COVID variants can evade antibody immunity all they want—but they’ll still have to reckon with T cells, the oft-ignored and not-as-well-understood other half of the immune system.
While antibodies, specialized proteins produced by the immune system, search for pathogens and incapacitate or destroy them, they don’t last long—typically just a handful of months. They latch on to a specific part of a virus that’s subject to change with new variants, potentially reducing their efficacy.
T cells, a type of white blood cell produced by stem cells in the bone marrow, don’t prevent infection. But they’re capable of dramatically reducing the severity of one, rendering a potentially deadly virus all but mute in some individuals.

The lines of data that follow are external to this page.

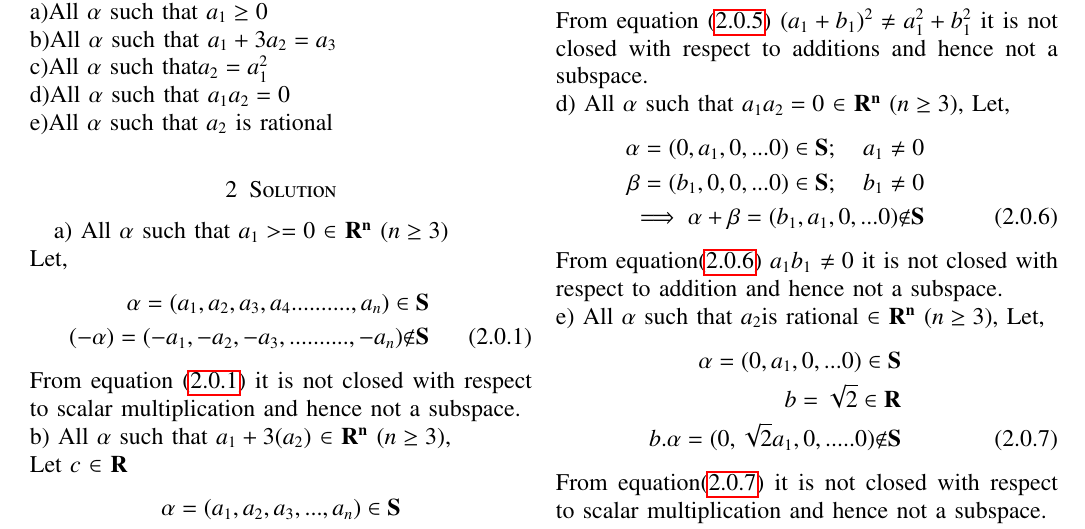
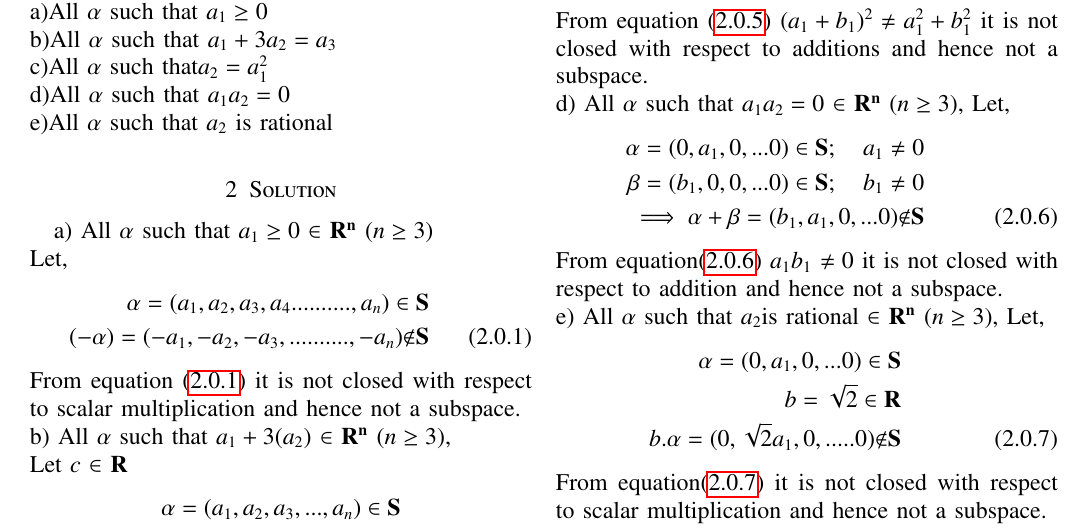
Before and after one commit to shivangi-975/EE5609-Matrix_Theory, a LaTeX problem sheet (Assignment11/Assignment_11.tex): part of the page, cut so that both start at the same text. Compiled offline with pdfLaTeX.

Commit message:
Update Assignment_11.tex

```diff
--- a/Assignment11/Assignment_11.tex
+++ b/Assignment11/Assignment_11.tex
@@ -269,7 +269,7 @@ e)All $\alpha$ such that $a_2$ is rational
 %
 \section{Solution}
 a)
-All $\alpha$ such that $a_1>=0$ $\in$ $\vec{R^n}$ $(n\geq3)$\\
+All $\alpha$ such that $a_1\geq0$ $\in$ $\vec{R^n}$ $(n\geq3)$\\
 Let,
 \begin{align}\label{eq2}
 \alpha=(a_1,a_2,a_3,a_4..........,a_n) \in \vec{S}\nonumber\\
```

Because their response isn’t limited to one specific part of the virus, as is the case with antibodies, they continue to attack, even when the virus mutates and changes shape. And their protection is much more durable, known to last for years, in some cases. Experts say that widespread accumulation of T cells—from vaccine and/or infection—in the population has likely led to generally less severe outcomes for new variants sweeping the country.